[Opening Data shown section]

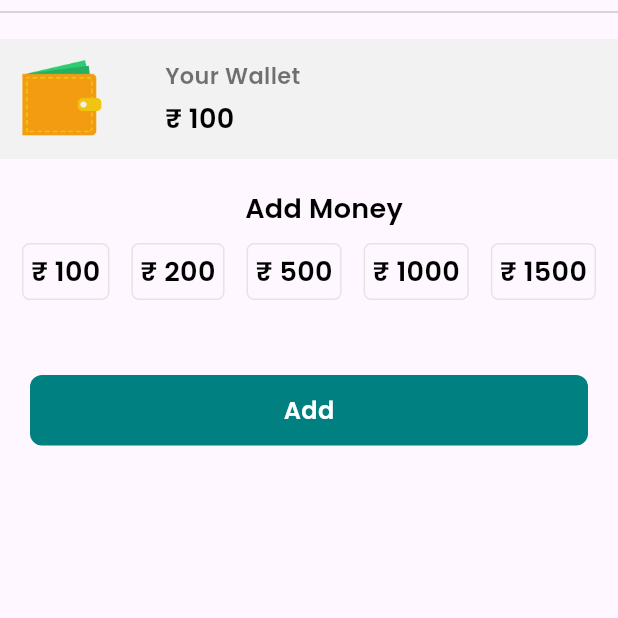
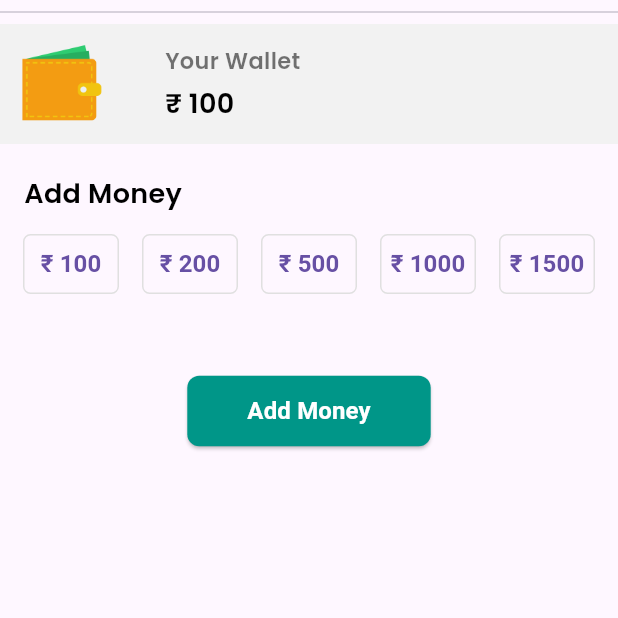
Before and after one commit to Anshuta-Gupta/GroceryApp, a Flutter app: the Wallet screen opened directly, on a phone screen of 412 x 824 dp, the top half of it. Run offline on Flutter 3.47's test engine with Material 3 defaults, Android fonts, the phone set to English and light mode, and no system bars; our stand-ins replace cloud_firestore, curved_navigation_bar, firebase_auth, firebase_core, random_string, shared_preferences; missing offline and left inert: flutter_stripe; accounts and stored records are empty; network calls fail.

Commit message:
first commit

```diff
--- a/lib/main.dart
+++ b/lib/main.dart
@@ -1,10 +1,13 @@
+import 'package:app1/widget/app_constant.dart';
 import 'package:firebase_core/firebase_core.dart';
 import 'package:flutter/material.dart';
+import 'package:flutter_stripe/flutter_stripe.dart';
 
 import 'pages/splashscreen.dart';
 
 void main() async {
   WidgetsFlutterBinding.ensureInitialized();
+  Stripe.publishableKey = publishableKey;
   await Firebase.initializeApp(
     options: const FirebaseOptions(
       apiKey: "AIzaSyCGvidJj_tMBe1CU7_HQdNqFAGFvh2dDlM",
--- a/lib/pages/wallet.dart
+++ b/lib/pages/wallet.dart
@@ -1,21 +1,29 @@
-import 'package:app1/widget/widget_support.dart';
+import 'dart:convert';
+
 import 'package:flutter/material.dart';
+import 'package:flutter_stripe/flutter_stripe.dart';
+import 'package:http/http.dart' as http;
+
+import '../widget/widget_support.dart';
 
 class Wallet extends StatefulWidget {
-  const Wallet({super.key});
+  const Wallet({Key? key}) : super(key: key);
 
   @override
   State<Wallet> createState() => _WalletState();
 }
 
 class _WalletState extends State<Wallet> {
+  Map<String, dynamic>? paymentIntent;
+
   @override
   Widget build(BuildContext context) {
     return Scaffold(
-      body: Column(children: [
-        const Divider(),
+      body: SingleChildScrollView(
+        child: Column(
+          children: [
+            Divider(),
             Container(
-          margin: const EdgeInsets.only(top: 10),
               padding: const EdgeInsets.symmetric(vertical: 10, horizontal: 10),
               width: MediaQuery.of(context).size.width,
               decoration: const BoxDecoration(color: Color(0xFFF2F2F2)),
@@ -49,15 +57,18 @@ class _WalletState extends State<Wallet> {
                 ],
               ),
             ),
-        const SizedBox(
-          height: 20,
-        ),
+            SizedBox(height: 20),
+            Row(
+              children: [
                 Padding(
-          padding: const EdgeInsets.only(left: 20),
+                  padding: const EdgeInsets.only(left: 16.0),
                   child: Text(
                     "Add Money",
+                    textAlign: TextAlign.start,
                     style: AppWidget.semiboldTextFieldStyle(),
                   ),
+                ),
+              ],
             ),
             const SizedBox(
               height: 10,
@@ -65,83 +76,153 @@ class _WalletState extends State<Wallet> {
             Row(
               mainAxisAlignment: MainAxisAlignment.spaceEvenly,
               children: [
-            Container(
-              padding: EdgeInsets.all(5),
-              decoration: BoxDecoration(
-                border: Border.all(color: Color(0xFFE9E2E2)),
-                borderRadius: BorderRadius.circular(5),
+                buildPaymentButton("₹ 100", "100"),
+                buildPaymentButton("₹ 200", "200"),
+                buildPaymentButton("₹ 500", "500"),
+                buildPaymentButton("₹ 1000", "1000"),
+                buildPaymentButton("₹ 1500", "1500"),
+              ],
+            ),
+            SizedBox(height: 50),
+            ElevatedButton(
+              onPressed: () {
+                // Add money button pressed
+              },
+              style: ElevatedButton.styleFrom(
+                padding: EdgeInsets.symmetric(horizontal: 40, vertical: 12),
+                backgroundColor: Colors.teal,
+                shape: RoundedRectangleBorder(
+                  borderRadius: BorderRadius.circular(8),
+                ),
               ),
               child: Text(
-                "₹ 100",
-                style: AppWidget.semiboldTextFieldStyle(),
+                "Add Money",
+                style: TextStyle(
+                  color: Colors.white,
+                  fontSize: 16,
+                  fontWeight: FontWeight.bold,
                 ),
-            ),
-            Container(
-              padding: EdgeInsets.all(5),
-              decoration: BoxDecoration(
-                border: Border.all(color: Color(0xFFE9E2E2)),
-                borderRadius: BorderRadius.circular(5),
-              ),
-              child: Text(
-                "₹ 200",
-                style: AppWidget.semiboldTextFieldStyle(),
-              ),
-            ),
-            Container(
-              padding: EdgeInsets.all(5),
-              decoration: BoxDecoration(
-                border: Border.all(color: Color(0xFFE9E2E2)),
-                borderRadius: BorderRadius.circular(5),
-              ),
-              child: Text(
-                "₹ 500",
-                style: AppWidget.semiboldTextFieldStyle(),
-              ),
-            ),
-            Container(
-              padding: EdgeInsets.all(5),
-              decoration: BoxDecoration(
-                border: Border.all(color: Color(0xFFE9E2E2)),
-                borderRadius: BorderRadius.circular(5),
-              ),
-              child: Text(
-                "₹ 1000",
-                style: AppWidget.semiboldTextFieldStyle(),
-              ),
-            ),
-            Container(
-              padding: EdgeInsets.all(5),
-              decoration: BoxDecoration(
-                border: Border.all(color: Color(0xFFE9E2E2)),
-                borderRadius: BorderRadius.circular(5),
-              ),
-              child: Text(
-                "₹ 1500",
-                style: AppWidget.semiboldTextFieldStyle(),
               ),
             ),
           ],
         ),
-        SizedBox(
-          height: 50,
       ),
-        Container(
-          margin: EdgeInsets.symmetric(horizontal: 20),
-          padding: EdgeInsets.symmetric(vertical: 12),
-          width: MediaQuery.of(context).size.width,
-          decoration: BoxDecoration(
-              color: Color(0xFF008080), borderRadius: BorderRadius.circular(8)),
-          child: Center(
-              child: Text(
-            "Add",
-            style: TextStyle(
-                color: Colors.white,
-                fontFamily: 'Poppins',
-                fontSize: 16,
-                fontWeight: FontWeight.bold),
-          )),
-        )
-      ]),
     );
   }
+
+  Widget buildPaymentButton(String label, String amount) {
+    return TextButton(
+      onPressed: () {
+        makePayment(amount);
+      },
+      style: ButtonStyle(
+        padding: MaterialStateProperty.all<EdgeInsetsGeometry>(
+          EdgeInsets.all(5),
+        ),
+        backgroundColor: MaterialStateProperty.all<Color>(
+          Colors.transparent,
+        ),
+        shape: MaterialStateProperty.all<OutlinedBorder>(
+          RoundedRectangleBorder(
+            borderRadius: BorderRadius.circular(5),
+            side: BorderSide(
+              color: Colors.grey[300]!,
+            ),
+          ),
+        ),
+      ),
+      child: Text(
+        label,
+        style: TextStyle(
+          fontWeight: FontWeight.bold,
+          fontSize: 16,
+        ),
+      ),
+    );
   }
+
+  Future<void> makePayment(String amount) async {
+    try {
+      paymentIntent = await createPaymentIntent(amount, 'INR');
+      await Stripe.instance.initPaymentSheet(
+        paymentSheetParameters: SetupPaymentSheetParameters(
+          paymentIntentClientSecret: paymentIntent!['client_secret'],
+          style: ThemeMode.dark,
+          merchantDisplayName: 'FreshGo',
+        ),
+      );
+
+      await displayPaymentSheet();
+    } catch (e, s) {
+      print('Exception: $e $s');
+    }
+  }
+
+  Future<void> displayPaymentSheet() async {
+    try {
+      final paymentResult = await Stripe.instance.presentPaymentSheet();
+      if (paymentResult != null) {
+        showDialog(
+          context: context,
+          builder: (_) => AlertDialog(
+            content: Column(
+              children: [
+                Row(
+                  children: [
+                    Icon(
+                      Icons.check_circle,
+                      color: Colors.green,
+                    ),
+                    Text("Payment Successful")
+                  ],
+                )
+              ],
+            ),
+          ),
+        );
+      } else {
+        showDialog(
+          context: context,
+          builder: (_) => AlertDialog(
+            content: Text("Payment Cancelled"),
+          ),
+        );
+      }
+    } on StripeException catch (e) {
+      print('Stripe Error: $e');
+    } catch (e) {
+      print('Error: $e');
+    }
+  }
+
+  Future<Map<String, dynamic>> createPaymentIntent(
+      String amount, String currency) async {
+    try {
+      final secretKey =
+          'sk_test_51P8xV4SEHgPF7vj5M5epb3UYO38EEkHYYtAEpK7140pp0QTIYsSltyW0A0IS6rY0jUgs5n0MMtmAfUdY73Ibytq0002dyJNoq6';
+      final response = await http.post(
+        Uri.parse('https://api.stripe.com/v1/payment_intents'),
+        headers: {
+          'Authorization': 'Bearer $secretKey',
+          'Content-Type': 'application/x-www-form-urlencoded',
+        },
+        body: {
+          'amount': calculateAmount(amount),
+          'currency': currency,
+          'payment_method_types[]': 'card',
+        },
+      );
+
+      print('Payment Intent Body: ${response.body.toString()}');
+      return jsonDecode(response.body);
+    } catch (err) {
+      print("Error charging user: ${err.toString()}");
+      rethrow;
+    }
+  }
+
+  String calculateAmount(String amount) {
+    final calculatedAmount = (int.parse(amount) * 100).toString();
+    return calculatedAmount;
+  }
+}
--- /dev/null
+++ b/lib/widget/app_constant.dart
@@ -0,0 +1,3 @@
+String publishableKey = "pk_test_51P8xV4SEHgPF7vj5eAKhoVhDZbpovOXCQRMDzsJH6tRAeT8czX8kMUAD7wcEAM6Fh9qJMb5xdjLDMuoAIZ5pqKbY00BTPLfgGf";
+
+String secretKey = "sk_test_51P8xV4SEHgPF7vj5M5epb3UYO38EEkHYYtAEpK7140pp0QTIYsSltyW0A0IS6rY0jUgs5n0MMtmAfUdY73Ibytq0002dyJNoq6";
--- a/pubspec.yaml
+++ b/pubspec.yaml
@@ -40,6 +40,9 @@ dependencies:
   firebase_auth: ^4.19.1
   cloud_firestore: ^4.16.1
   shared_preferences: ^2.2.3
+  flutter_stripe: ^10.1.1
+  http: ^1.2.1
+  random_string: ^2.3.1
 
 dev_dependencies:
   flutter_test:
```
Also changed, not shown: lib/pages/service/database.dart (added, +10 -0 lines), lib/pages/service/shared_pref.dart (added, +13 -0 lines), lib/pages/signup.dart (+10 -0 lines), pubspec.lock, 2 other files. Lines whose indentation alone changed are shown as unchanged.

[Closing Data shown section]

### About this exercise:
Work out how many lines in the material contain the string "async", then write that number and nothing more.

### Output for this task:
4